“Time and again, I have sketched this waterway in lines and colour. Somehow, I can sense the illusion, which is the mother to sensuality. If I capture it with great precision, I will lose the complexity of the densely packed houses. This is why I have to be quick in capturing the dancing black and white plains, the echoes and contrasts between the big and the small, the distribution of the red and the green, and the addition of the dots and lines…. Otherwise, what I get will be no more than a couple of rundown houses seen in any photograph, completely devoid of the ambience of the Jiangnan area. Later on, I transplanted the scene in ink, then in oil and so on and so forth, in an attempt to create the typical Jiangnan scene.”

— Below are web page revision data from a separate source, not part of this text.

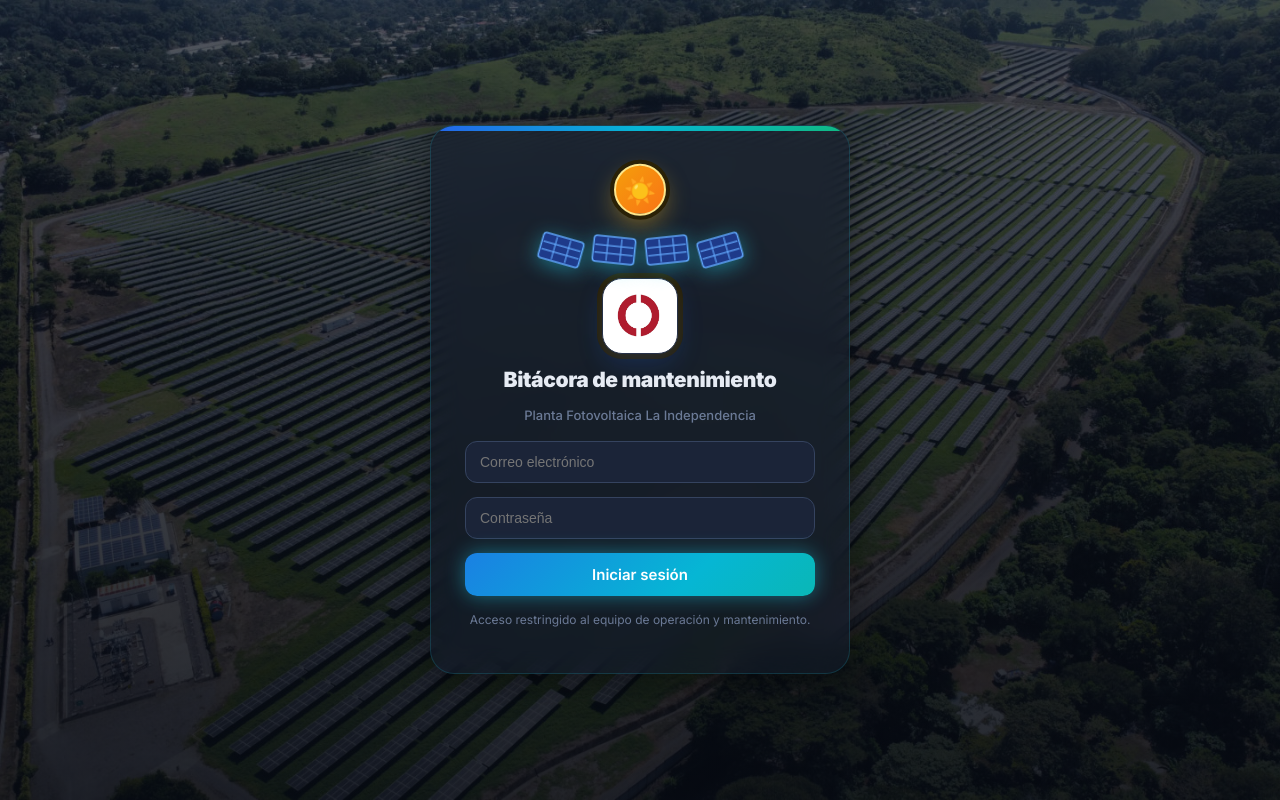
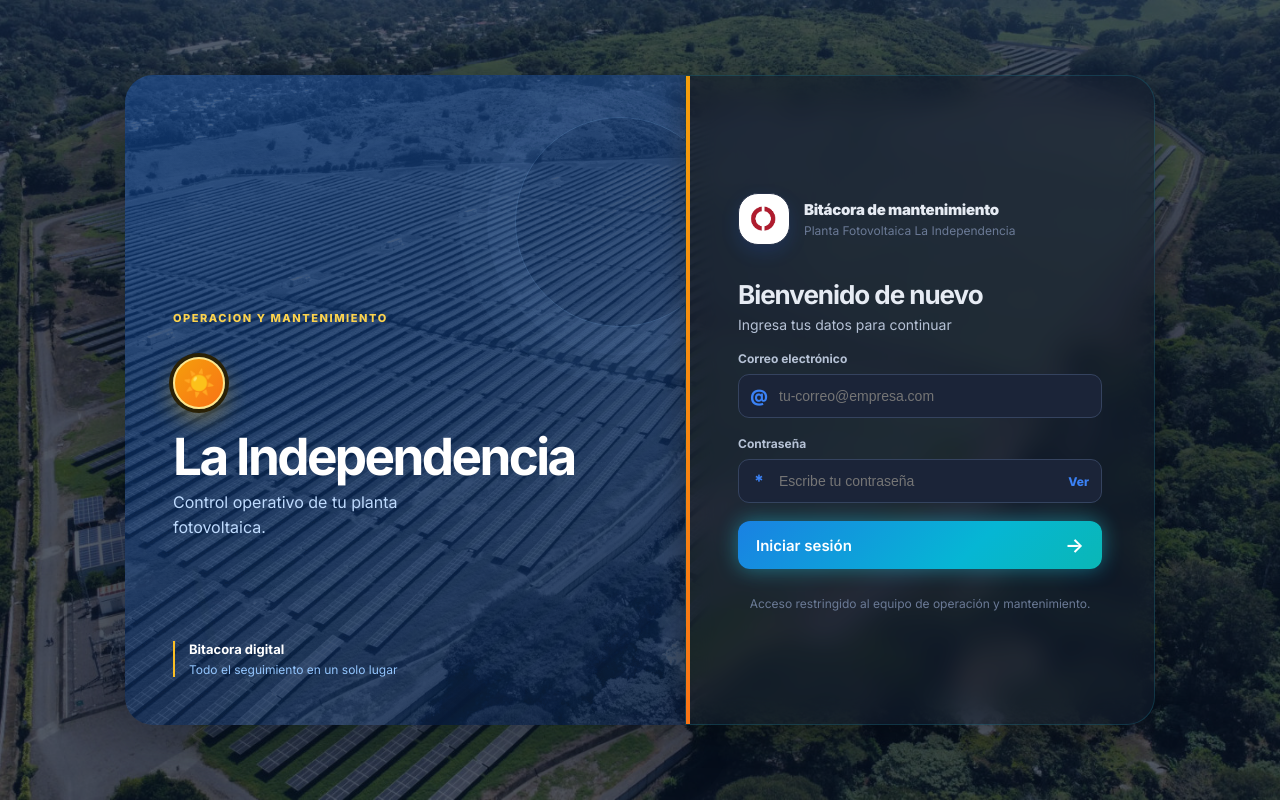
Before and after one commit to jonathansv95-star/bitacora-app, a React (Vite) app in the folder web/: page / in a window 1280 px wide. Built offline with nearby package versions, Linux system fonts and the light colour scheme.

Commit message:
Mejorar diseño del inicio de sesion web

```diff
--- a/web/src/Login.jsx
+++ b/web/src/Login.jsx
@@ -4,6 +4,7 @@ import { supabase } from "./supabase";
 export default function Login() {
   const [email, setEmail] = useState("");
   const [password, setPassword] = useState("");
+  const [mostrarPassword, setMostrarPassword] = useState(false);
   const [cargando, setCargando] = useState(false);
   const [mensaje, setMensaje] = useState("");
 
@@ -25,46 +26,69 @@ export default function Login() {
 
   return (
     <div className="login-fondo">
+      <div className="login-escena" aria-hidden="true">
+        <div className="login-escena-contenido">
+          <span className="login-etiqueta">OPERACION Y MANTENIMIENTO</span>
+          <span className="login-sol">☀️</span>
+          <h1>La Independencia</h1>
+          <p>Control operativo de tu planta fotovoltaica.</p>
+          <div className="login-estadistica">
+            <strong>Bitacora digital</strong>
+            <span>Todo el seguimiento en un solo lugar</span>
+          </div>
+        </div>
+        <div className="login-lineas" />
+      </div>
+
       <form className="login-tarjeta" onSubmit={entrar}>
         <div className="login-marca">
-          <span className="login-sol" title="Energía solar">☀️</span>
-          <div className="login-paneles">
-            {[16, 6, -6, -16].map((ang, i) => (
-              <svg
-                key={i}
-                className="login-panel"
-                style={{ transform: `rotate(${ang}deg)` }}
-                viewBox="0 0 60 40"
-                aria-hidden="true"
-              >
-                <rect x="3" y="3" width="54" height="34" rx="4" fill="#1e3a8a" stroke="#60a5fa" strokeWidth="2" />
-                <line x1="21" y1="5" x2="21" y2="35" stroke="#60a5fa" strokeWidth="1.5" />
-                <line x1="39" y1="5" x2="39" y2="35" stroke="#60a5fa" strokeWidth="1.5" />
-                <line x1="5" y1="15" x2="55" y2="15" stroke="#60a5fa" strokeWidth="1.5" />
-                <line x1="5" y1="25" x2="55" y2="25" stroke="#60a5fa" strokeWidth="1.5" />
-              </svg>
-            ))}
+          <img src="/logo.png" alt="Ortiz Energía" className="login-logo" />
+          <div>
+            <h2>Bitácora de mantenimiento</h2>
+            <p>Planta Fotovoltaica La Independencia</p>
           </div>
-          <img src="/logo.png" alt="Ortiz Energía" className="login-logo" />
-          <h1>Bitácora de mantenimiento</h1>
-          <h2>Planta Fotovoltaica La Independencia</h2>
         </div>
+        <div className="login-bienvenida">
+          <h1>Bienvenido de nuevo</h1>
+          <p>Ingresa tus datos para continuar</p>
+        </div>
+        <label className="login-campo">
+          <span>Correo electrónico</span>
+          <div className="login-input-wrap">
+            <span className="login-input-icono" aria-hidden="true">@</span>
             <input
               type="email"
-          placeholder="Correo electrónico"
+              placeholder="tu-correo@empresa.com"
               value={email}
               onChange={(e) => setEmail(e.target.value)}
               autoComplete="email"
             />
+          </div>
+        </label>
+        <label className="login-campo">
+          <span>Contraseña</span>
+          <div className="login-input-wrap">
+            <span className="login-input-icono" aria-hidden="true">*</span>
             <input
-          type="password"
-          placeholder="Contraseña"
+              type={mostrarPassword ? "text" : "password"}
+              placeholder="Escribe tu contraseña"
               value={password}
               onChange={(e) => setPassword(e.target.value)}
               autoComplete="current-password"
             />
-        <button className="btn-primario" type="submit" disabled={cargando}>
-          {cargando ? "Entrando..." : "Iniciar sesión"}
+            <button
+              className="login-ver-password"
+              type="button"
+              onClick={() => setMostrarPassword(!mostrarPassword)}
+              aria-label={mostrarPassword ? "Ocultar contraseña" : "Mostrar contraseña"}
+            >
+              {mostrarPassword ? "Ocultar" : "Ver"}
+            </button>
+          </div>
+        </label>
+        <button className="btn-primario login-submit" type="submit" disabled={cargando}>
+          <span>{cargando ? "Validando acceso..." : "Iniciar sesión"}</span>
+          {!cargando && <span aria-hidden="true">→</span>}
         </button>
         {mensaje && <p className="aviso">{mensaje}</p>}
         <p className="login-pie">Acceso restringido al equipo de operación y mantenimiento.</p>
--- a/web/src/estilos.css
+++ b/web/src/estilos.css
@@ -221,8 +221,9 @@ button {
   display: flex;
   align-items: center;
   justify-content: center;
-  background: url("/planta.jpg") center / cover no-repeat;
-  padding: 24px;
+  gap: 0;
+  background: #081426;
+  padding: 32px;
   position: relative;
   overflow: hidden;
 }
@@ -231,22 +232,101 @@ button {
   content: "";
   position: absolute;
   inset: 0;
-  background: linear-gradient(180deg, rgba(6, 10, 18, 0.68) 0%, rgba(6, 10, 18, 0.88) 100%);
+  background: url("/planta.jpg") center / cover no-repeat;
+  opacity: 0.32;
   pointer-events: none;
+}
+
+.login-escena {
+  position: relative;
+  width: min(47vw, 560px);
+  min-height: 650px;
+  border-radius: 28px 0 0 28px;
+  overflow: hidden;
+  display: flex;
+  align-items: flex-end;
+  background: linear-gradient(155deg, rgba(15, 52, 104, 0.97), rgba(9, 28, 59, 0.92));
+  box-shadow: -12px 24px 60px rgba(2, 8, 23, 0.32);
+}
+
+.login-escena::before {
+  content: "";
+  position: absolute;
+  inset: 0;
+  background: url("/planta.jpg") center / cover no-repeat;
+  mix-blend-mode: luminosity;
+  opacity: 0.22;
+}
+
+.login-escena-contenido {
+  position: relative;
+  z-index: 1;
+  padding: 48px;
+  color: #fff;
+}
+
+.login-etiqueta {
+  display: block;
+  color: #fcd34d;
+  font-size: 11px;
+  font-weight: 800;
+  letter-spacing: 0.14em;
+  margin-bottom: 32px;
+}
+
+.login-escena h1 {
+  margin: 22px 0 8px;
+  font-size: clamp(34px, 4vw, 54px);
+  line-height: 1;
+  letter-spacing: -0.05em;
+}
+
+.login-escena p {
+  max-width: 280px;
+  margin: 0;
+  color: #bfdbfe;
+  font-size: 16px;
+  line-height: 1.6;
+}
+
+.login-estadistica {
+  display: flex;
+  flex-direction: column;
+  gap: 5px;
+  margin-top: 100px;
+  padding-left: 14px;
+  border-left: 2px solid #fbbf24;
+}
+
+.login-estadistica strong { font-size: 13px; }
+.login-estadistica span { color: #93c5fd; font-size: 12px; }
+
+.login-lineas {
+  position: absolute;
+  right: -40px;
+  top: 42px;
+  width: 210px;
+  height: 210px;
+  border: 1px solid rgba(147, 197, 253, 0.2);
+  border-radius: 50%;
+  box-shadow: 0 0 0 28px rgba(147, 197, 253, 0.05), 0 0 0 56px rgba(147, 197, 253, 0.04);
 }
 
 .login-tarjeta {
   position: relative;
+  z-index: 1;
   background: var(--superficie);
-  border: 1px solid var(--borde);
-  border-radius: 24px;
-  box-shadow: 0 24px 60px rgba(15, 23, 42, 0.14);
-  padding: 40px 34px 34px;
+  border: 1px solid rgba(255, 255, 255, 0.7);
+  border-radius: 0 28px 28px 0;
+  box-shadow: 12px 24px 60px rgba(2, 8, 23, 0.32);
+  padding: 48px 52px 42px;
   width: 100%;
-  max-width: 420px;
+  max-width: 470px;
+  min-height: 650px;
   display: flex;
   flex-direction: column;
-  gap: 14px;
+  justify-content: center;
+  gap: 18px;
   animation: entrada-escala 0.45s cubic-bezier(0.22, 1, 0.36, 1) both,
     brillo-entrada 0.9s ease-out 0.35s;
   overflow: hidden;
@@ -258,29 +338,77 @@ button {
   top: 0;
   left: 0;
   right: 0;
-  height: 5px;
-  background: var(--primario-grad-suave);
+  height: 100%;
+  width: 4px;
+  right: auto;
+  background: var(--sol-grad);
 }
 
 .login-marca {
   display: flex;
+  align-items: center;
+  justify-content: flex-start;
+  text-align: left;
+  gap: 14px;
+  margin-bottom: 16px;
+}
+
+.login-marca > div {
+  flex: 1;
+}
+
+.login-marca p {
+  margin: 4px 0 0;
+  color: var(--texto-tenue);
+  font-size: 12px;
+}
+
+.login-bienvenida h1 {
+  margin: 0;
+  font-size: 26px;
+  letter-spacing: -0.04em;
+}
+
+.login-bienvenida p {
+  margin: 6px 0 0;
+  color: var(--texto-suave);
+  font-size: 14px;
+}
+
+.login-campo {
+  display: flex;
   flex-direction: column;
   align-items: center;
-  gap: 12px;
-  margin-bottom: 4px;
-}
-
-.login-paneles {
-  display: flex;
-  align-items: flex-start;
-  gap: 7px;
-  margin-top: 4px;
-}
-
-.login-panel {
-  width: 46px;
-  height: 32px;
-  filter: drop-shadow(0 4px 10px rgba(34, 211, 238, 0.45));
+  align-items: stretch;
+  gap: 8px;
+}
+
+.login-campo > span {
+  color: var(--texto-suave);
+  font-size: 12px;
+  font-weight: 700;
+}
+
+.login-input-wrap {
+  display: flex;
+  align-items: center;
+  border: 1px solid var(--borde-fuerte);
+  border-radius: 11px;
+  background: var(--superficie-2);
+  transition: border-color 0.15s ease, box-shadow 0.15s ease;
+}
+
+.login-input-wrap:focus-within {
+  border-color: var(--primario);
+  box-shadow: 0 0 0 4px var(--primario-claro);
+}
+
+.login-input-icono {
+  width: 40px;
+  color: var(--primario);
+  text-align: center;
+  font-size: 17px;
+  font-weight: 800;
 }
 
 .login-sol {
@@ -298,58 +426,63 @@ button {
 }
 
 .login-logo {
-  width: 76px;
-  height: 76px;
+  width: 52px;
+  height: 52px;
   object-fit: contain;
   border-radius: 20px;
   background: #fff;
   border: 1px solid var(--borde);
   padding: 8px;
-  box-shadow: 0 10px 26px rgba(37, 99, 235, 0.2), 0 0 0 5px var(--sol-suave);
-}
-
-.login-tarjeta h1 {
-  font-size: 21px;
+  box-shadow: 0 7px 18px rgba(37, 99, 235, 0.16);
+}
+
+.login-tarjeta h2 {
+  font-size: 15px;
   font-weight: 900;
-  text-align: center;
-  margin: 0 0 2px;
+  margin: 0;
   color: var(--texto);
   line-height: 1.3;
   letter-spacing: -0.02em;
 }
 
-.login-tarjeta h2 {
-  font-size: 13px;
-  font-weight: 500;
-  text-align: center;
-  margin: 0;
-  color: var(--texto-tenue);
-}
-
 .login-tarjeta input {
-  padding: 12px 14px;
-  border: 1px solid var(--borde-fuerte);
+  min-width: 0;
+  flex: 1;
+  padding: 13px 8px 13px 0;
+  border: none;
   border-radius: var(--radio);
   font-size: 14px;
-  background: var(--superficie-2);
+  background: transparent;
   color: var(--texto);
-  transition: border-color 0.15s ease, box-shadow 0.15s ease, transform 0.15s ease;
 }
 
 .login-tarjeta input:focus {
   outline: none;
-  border-color: var(--primario);
-  box-shadow: 0 0 0 4px var(--primario-claro);
-  transform: translateY(-1px);
+}
+
+.login-ver-password {
+  border: none;
+  background: transparent;
+  color: var(--primario);
+  padding: 8px 12px 8px 4px;
+  font-size: 12px;
+  font-weight: 800;
+  cursor: pointer;
 }
 
 .login-tarjeta .btn-primario {
+  display: flex;
+  align-items: center;
+  justify-content: space-between;
+  width: 100%;
   border-radius: var(--radio);
-  padding: 12px 18px;
+  padding: 14px 18px;
   font-size: 15px;
   background: var(--primario-grad);
   box-shadow: 0 8px 20px var(--primario-glow);
 }
+
+.login-submit > span:last-child { font-size: 20px; line-height: 1; }
 
 .login-tarjeta .btn-primario:hover:not(:disabled) {
   box-shadow: 0 10px 26px var(--primario-glow);
@@ -360,7 +493,8 @@ button {
   text-align: center;
   font-size: 12px;
   color: var(--texto-tenue);
-  margin-top: 2px;
+  line-height: 1.5;
+  margin: 8px 0 0;
 }
 
 /* ---------- Cabecera y pestañas ---------- */
@@ -1957,6 +2091,37 @@ button {
 
 /* ---------- Responsive ---------- */
 @media (max-width: 720px) {
+  .login-fondo {
+    align-items: stretch;
+    padding: 16px;
+  }
+
+  .login-escena {
+    display: none;
+  }
+
+  .login-tarjeta {
+    min-height: calc(100vh - 32px);
+    max-width: 520px;
+    padding: 34px 24px 28px;
+    border-radius: 24px;
+  }
+
+  .login-tarjeta::before {
+    width: 100%;
+    height: 4px;
+    right: 0;
+    bottom: auto;
+  }
+
+  .login-marca {
+    margin-bottom: 8px;
+  }
+
+  .login-bienvenida h1 {
+    font-size: 24px;
+  }
+
   .barra {
     flex-wrap: wrap;
     padding: 10px 16px;
```
Lines whose indentation alone changed are shown as unchanged.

Wu was born and raised in Yixing in scenic and water-logged Jiangnan. He became a stranger to his native land, however, after his studies had taken him first to Chongqing, where the Academy of Art had to relocate from Hangzhou, and then France. Resident in Beijing since his return, he could only think back to his younger days for his impressions of Jiangnan. What can be more beautiful than one’s hometown in one’s memories? It is beauty purged by time.